Problem to work on:
Nothing more is wanted than an exact repeat of the data below.
※
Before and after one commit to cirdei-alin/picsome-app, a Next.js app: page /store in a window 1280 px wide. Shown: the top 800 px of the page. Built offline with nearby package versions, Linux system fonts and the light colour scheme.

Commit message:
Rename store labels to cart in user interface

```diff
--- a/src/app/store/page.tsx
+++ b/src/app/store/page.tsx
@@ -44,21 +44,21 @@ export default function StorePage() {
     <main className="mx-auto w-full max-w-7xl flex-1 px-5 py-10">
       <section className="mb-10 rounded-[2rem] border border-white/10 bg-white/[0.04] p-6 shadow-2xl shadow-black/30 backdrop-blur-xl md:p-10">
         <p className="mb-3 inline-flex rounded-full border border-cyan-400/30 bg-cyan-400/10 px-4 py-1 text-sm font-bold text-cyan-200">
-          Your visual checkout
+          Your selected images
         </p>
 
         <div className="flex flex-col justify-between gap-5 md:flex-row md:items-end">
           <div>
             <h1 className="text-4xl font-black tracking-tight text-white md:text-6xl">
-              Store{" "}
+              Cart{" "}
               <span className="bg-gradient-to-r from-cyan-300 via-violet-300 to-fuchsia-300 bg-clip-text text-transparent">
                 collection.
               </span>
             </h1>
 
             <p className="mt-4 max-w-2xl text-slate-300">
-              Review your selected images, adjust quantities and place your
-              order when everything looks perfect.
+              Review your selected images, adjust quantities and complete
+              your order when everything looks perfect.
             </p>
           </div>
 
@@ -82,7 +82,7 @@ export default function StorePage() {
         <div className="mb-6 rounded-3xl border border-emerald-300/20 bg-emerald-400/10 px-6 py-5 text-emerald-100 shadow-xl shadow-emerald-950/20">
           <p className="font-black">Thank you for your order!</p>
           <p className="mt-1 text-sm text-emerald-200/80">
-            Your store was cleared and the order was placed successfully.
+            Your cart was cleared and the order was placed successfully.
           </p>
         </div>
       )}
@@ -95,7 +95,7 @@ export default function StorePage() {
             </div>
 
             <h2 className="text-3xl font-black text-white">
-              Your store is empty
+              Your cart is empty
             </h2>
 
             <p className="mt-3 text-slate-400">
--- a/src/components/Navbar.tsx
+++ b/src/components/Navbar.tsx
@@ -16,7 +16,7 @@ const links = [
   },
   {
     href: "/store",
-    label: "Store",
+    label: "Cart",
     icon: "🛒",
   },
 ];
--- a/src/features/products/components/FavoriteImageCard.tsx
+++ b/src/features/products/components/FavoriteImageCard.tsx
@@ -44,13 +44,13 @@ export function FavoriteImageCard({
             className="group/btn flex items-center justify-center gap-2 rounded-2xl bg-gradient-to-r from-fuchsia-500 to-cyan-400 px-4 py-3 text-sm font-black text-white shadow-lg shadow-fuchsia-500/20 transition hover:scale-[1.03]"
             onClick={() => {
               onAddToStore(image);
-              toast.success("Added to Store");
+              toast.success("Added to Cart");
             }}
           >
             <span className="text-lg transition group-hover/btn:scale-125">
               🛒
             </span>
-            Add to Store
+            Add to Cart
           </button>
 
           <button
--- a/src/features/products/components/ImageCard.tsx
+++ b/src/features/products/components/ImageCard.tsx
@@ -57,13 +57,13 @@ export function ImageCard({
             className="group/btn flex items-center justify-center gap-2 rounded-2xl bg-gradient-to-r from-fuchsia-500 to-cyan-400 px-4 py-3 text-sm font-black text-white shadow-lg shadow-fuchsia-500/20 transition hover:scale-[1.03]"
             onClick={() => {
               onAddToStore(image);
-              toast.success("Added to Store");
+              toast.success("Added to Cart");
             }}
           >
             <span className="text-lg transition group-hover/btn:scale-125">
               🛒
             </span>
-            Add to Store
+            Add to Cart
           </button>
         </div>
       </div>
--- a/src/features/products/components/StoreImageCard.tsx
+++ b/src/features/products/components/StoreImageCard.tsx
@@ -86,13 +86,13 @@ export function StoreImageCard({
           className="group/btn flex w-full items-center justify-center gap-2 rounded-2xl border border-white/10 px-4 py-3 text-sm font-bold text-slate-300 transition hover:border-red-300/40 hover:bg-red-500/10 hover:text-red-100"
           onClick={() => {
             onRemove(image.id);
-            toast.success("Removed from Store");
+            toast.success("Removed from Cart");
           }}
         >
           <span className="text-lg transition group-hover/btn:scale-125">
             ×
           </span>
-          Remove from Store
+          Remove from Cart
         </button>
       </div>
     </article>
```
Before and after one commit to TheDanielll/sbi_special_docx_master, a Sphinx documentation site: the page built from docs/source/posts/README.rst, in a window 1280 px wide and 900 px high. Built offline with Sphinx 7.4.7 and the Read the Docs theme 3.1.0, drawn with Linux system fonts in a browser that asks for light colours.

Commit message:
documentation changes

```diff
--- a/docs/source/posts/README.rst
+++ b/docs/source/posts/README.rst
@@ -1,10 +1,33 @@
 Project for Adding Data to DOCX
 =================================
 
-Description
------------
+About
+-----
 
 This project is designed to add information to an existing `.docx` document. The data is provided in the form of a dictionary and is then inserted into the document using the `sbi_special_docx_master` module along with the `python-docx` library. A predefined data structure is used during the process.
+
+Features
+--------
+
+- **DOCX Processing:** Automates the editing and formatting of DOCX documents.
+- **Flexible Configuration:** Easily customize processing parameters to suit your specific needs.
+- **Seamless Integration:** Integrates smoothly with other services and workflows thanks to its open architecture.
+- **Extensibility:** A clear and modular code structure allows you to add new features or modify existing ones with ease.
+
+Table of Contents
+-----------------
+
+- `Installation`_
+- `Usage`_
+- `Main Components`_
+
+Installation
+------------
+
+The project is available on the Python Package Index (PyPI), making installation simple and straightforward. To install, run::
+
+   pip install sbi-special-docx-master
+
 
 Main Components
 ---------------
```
※
Exercise answer:
Before and after one commit to cirdei-alin/picsome-app, a Next.js app: page /store in a window 1280 px wide. Shown: the top 800 px of the page. Built offline with nearby package versions, Linux system fonts and the light colour scheme.

Commit message:
Rename store labels to cart in user interface

```diff
--- a/src/app/store/page.tsx
+++ b/src/app/store/page.tsx
@@ -44,21 +44,21 @@ export default function StorePage() {
     <main className="mx-auto w-full max-w-7xl flex-1 px-5 py-10">
       <section className="mb-10 rounded-[2rem] border border-white/10 bg-white/[0.04] p-6 shadow-2xl shadow-black/30 backdrop-blur-xl md:p-10">
         <p className="mb-3 inline-flex rounded-full border border-cyan-400/30 bg-cyan-400/10 px-4 py-1 text-sm font-bold text-cyan-200">
-          Your visual checkout
+          Your selected images
         </p>
 
         <div className="flex flex-col justify-between gap-5 md:flex-row md:items-end">
           <div>
             <h1 className="text-4xl font-black tracking-tight text-white md:text-6xl">
-              Store{" "}
+              Cart{" "}
               <span className="bg-gradient-to-r from-cyan-300 via-violet-300 to-fuchsia-300 bg-clip-text text-transparent">
                 collection.
               </span>
             </h1>
 
             <p className="mt-4 max-w-2xl text-slate-300">
-              Review your selected images, adjust quantities and place your
-              order when everything looks perfect.
+              Review your selected images, adjust quantities and complete
+              your order when everything looks perfect.
             </p>
           </div>
 
@@ -82,7 +82,7 @@ export default function StorePage() {
         <div className="mb-6 rounded-3xl border border-emerald-300/20 bg-emerald-400/10 px-6 py-5 text-emerald-100 shadow-xl shadow-emerald-950/20">
           <p className="font-black">Thank you for your order!</p>
           <p className="mt-1 text-sm text-emerald-200/80">
-            Your store was cleared and the order was placed successfully.
+            Your cart was cleared and the order was placed successfully.
           </p>
         </div>
       )}
@@ -95,7 +95,7 @@ export default function StorePage() {
             </div>
 
             <h2 className="text-3xl font-black text-white">
-              Your store is empty
+              Your cart is empty
             </h2>
 
             <p className="mt-3 text-slate-400">
--- a/src/components/Navbar.tsx
+++ b/src/components/Navbar.tsx
@@ -16,7 +16,7 @@ const links = [
   },
   {
     href: "/store",
-    label: "Store",
+    label: "Cart",
     icon: "🛒",
   },
 ];
--- a/src/features/products/components/FavoriteImageCard.tsx
+++ b/src/features/products/components/FavoriteImageCard.tsx
@@ -44,13 +44,13 @@ export function FavoriteImageCard({
             className="group/btn flex items-center justify-center gap-2 rounded-2xl bg-gradient-to-r from-fuchsia-500 to-cyan-400 px-4 py-3 text-sm font-black text-white shadow-lg shadow-fuchsia-500/20 transition hover:scale-[1.03]"
             onClick={() => {
               onAddToStore(image);
-              toast.success("Added to Store");
+              toast.success("Added to Cart");
             }}
           >
             <span className="text-lg transition group-hover/btn:scale-125">
               🛒
             </span>
-            Add to Store
+            Add to Cart
           </button>
 
           <button
--- a/src/features/products/components/ImageCard.tsx
+++ b/src/features/products/components/ImageCard.tsx
@@ -57,13 +57,13 @@ export function ImageCard({
             className="group/btn flex items-center justify-center gap-2 rounded-2xl bg-gradient-to-r from-fuchsia-500 to-cyan-400 px-4 py-3 text-sm font-black text-white shadow-lg shadow-fuchsia-500/20 transition hover:scale-[1.03]"
             onClick={() => {
               onAddToStore(image);
-              toast.success("Added to Store");
+              toast.success("Added to Cart");
             }}
           >
             <span className="text-lg transition group-hover/btn:scale-125">
               🛒
             </span>
-            Add to Store
+            Add to Cart
           </button>
         </div>
       </div>
--- a/src/features/products/components/StoreImageCard.tsx
+++ b/src/features/products/components/StoreImageCard.tsx
@@ -86,13 +86,13 @@ export function StoreImageCard({
           className="group/btn flex w-full items-center justify-center gap-2 rounded-2xl border border-white/10 px-4 py-3 text-sm font-bold text-slate-300 transition hover:border-red-300/40 hover:bg-red-500/10 hover:text-red-100"
           onClick={() => {
             onRemove(image.id);
-            toast.success("Removed from Store");
+            toast.success("Removed from Cart");
           }}
         >
           <span className="text-lg transition group-hover/btn:scale-125">
             ×
           </span>
-          Remove from Store
+          Remove from Cart
         </button>
       </div>
     </article>
```
Before and after one commit to TheDanielll/sbi_special_docx_master, a Sphinx documentation site: the page built from docs/source/posts/README.rst, in a window 1280 px wide and 900 px high. Built offline with Sphinx 7.4.7 and the Read the Docs theme 3.1.0, drawn with Linux system fonts in a browser that asks for light colours.

Commit message:
documentation changes

```diff
--- a/docs/source/posts/README.rst
+++ b/docs/source/posts/README.rst
@@ -1,10 +1,33 @@
 Project for Adding Data to DOCX
 =================================
 
-Description
------------
+About
+-----
 
 This project is designed to add information to an existing `.docx` document. The data is provided in the form of a dictionary and is then inserted into the document using the `sbi_special_docx_master` module along with the `python-docx` library. A predefined data structure is used during the process.
+
+Features
+--------
+
+- **DOCX Processing:** Automates the editing and formatting of DOCX documents.
+- **Flexible Configuration:** Easily customize processing parameters to suit your specific needs.
+- **Seamless Integration:** Integrates smoothly with other services and workflows thanks to its open architecture.
+- **Extensibility:** A clear and modular code structure allows you to add new features or modify existing ones with ease.
+
+Table of Contents
+-----------------
+
+- `Installation`_
+- `Usage`_
+- `Main Components`_
+
+Installation
+------------
+
+The project is available on the Python Package Index (PyPI), making installation simple and straightforward. To install, run::
+
+   pip install sbi-special-docx-master
+
 
 Main Components
 ---------------
```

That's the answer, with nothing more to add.